Directed by
Nicholas Jarecki
100 minutes
Rated M

Reviewed by
Sharon Hurst
3.5 stars


Synopsis: Robert Miller (Richard Gere) is a suave and wealthy married 60-year-old who seems to have it all. But on the eve of selling his company “irregularities” in his books are uncovered. To add to his woes, a catastrophic accident  threatens to blow open the web of deceit that his life his become. With NYPD Det. Michael Bryer (Tim Roth) on his trail, it remains to be seen how much immunity money can buy.

Aside from a couple of plot holes, Arbitrage is a solidly entertaining film on many levels. Firstly it is smartly scripted by the director (making his debut feature) in a way that doesn’t allow financial jargon to overwhelm the human interest and narrative tension of the story.  It is elegantly shot but best of all it has a strong cast whose characters’ motivations are convincingly portrayed throughout.

When we first meet Robert he appears to be an ideal male – considerate, in control of his world and a real family man under the business suit. He heads home for his 60th birthday celebration and delivers a heartfelt speech to his extended family. Women in the audience may think, “Where do I find a guy like him?” But like all illusions this one is shattered as we progressively learn the extent of his duplicity, both on a personal level and in regard to fraudulent activities involving a failed investment. . 

As the plot thickens, tensions escalate from scene to scene.. To add to everyone’s woes, Det. Bryer is like a dog with a bone, perhaps harbouring some personal eat-the-rich grievance that inspires him to want to bring the seemingly untouchable billionaire to his knees.

Gere gives one of the best performances I’ve seen from him. He walks a fine line between Miller the paternalistic boss and caring husband and Miller the self-seeking hypocrite. It’s a joy to see British actor Roth back on the screen and after an extended run in the Lie To Me teleseries, his American persona and accent are note perfect. Brit Marling shines as the daughter who must discover some ugly truths about her adored father and find her own feet. Personal agendas are central to all the characters and even the slighted wife (Susan Sarandon) will play a trump card to get what she ultimately wants. In this world, where money rules, everyone is a user. But whether for good or bad is not entirely clear.
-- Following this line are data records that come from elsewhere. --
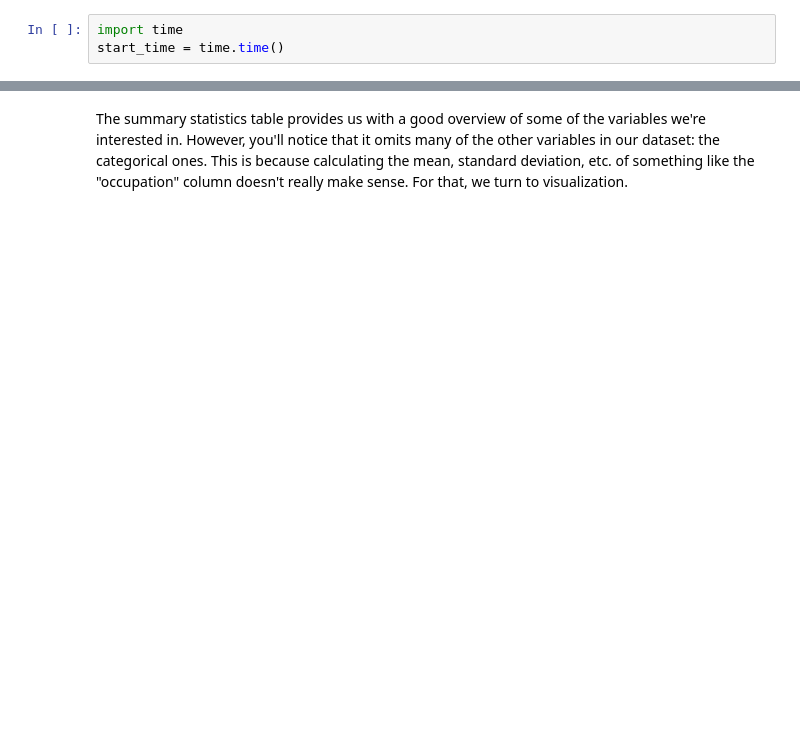
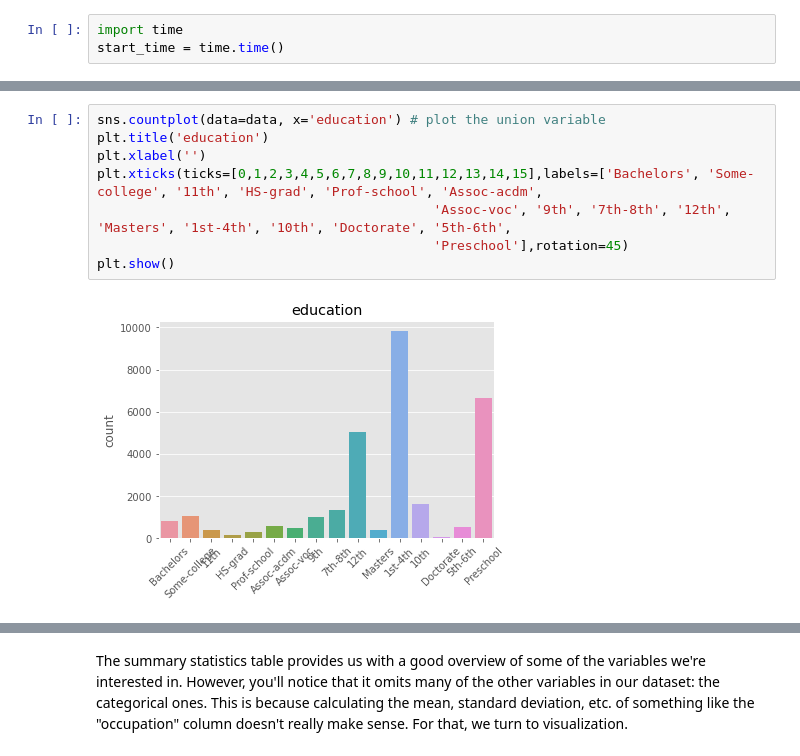
Before and after one commit to zhuoranliu22/CASA0006, a Jupyter notebook: 22072000.ipynb, the cells around one changed output, grey strips where cells are left out. Drawn from its saved outputs; the diff is of its cells as text; blank space fills up the shorter version.

```diff
--- a/22072000.ipynb
+++ b/22072000.ipynb
@@ -216,0 +202,10 @@ data = data[data['traffic_volume']!=0]
+# %%
+sns.countplot(data=data, x='education') # plot the union variable
+plt.title('education')
+plt.xlabel('')
+plt.xticks(ticks=[0,1,2,3,4,5,6,7,8,9,10,11,12,13,14,15],labels=['Bachelors', 'Some-college', '11th', 'HS-grad', 'Prof-school', 'Assoc-acdm',
+                                           'Assoc-voc', '9th', '7th-8th', '12th', 'Masters', '1st-4th', '10th', 'Doctorate', '5th-6th',
+                                           'Preschool'],rotation=45)
+plt.show()
+# %% [output]
+[figure, added]
```
Also changed, not shown: parts of 36 cells of this notebook, 1 other file.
It is this ambiguity that distinguishes Arbitrage from recent films also dealing with corporate greed such as Wall Street: Money Never Sleeps (2010) and Margin Call (2011) and which makes it a much more personal affair.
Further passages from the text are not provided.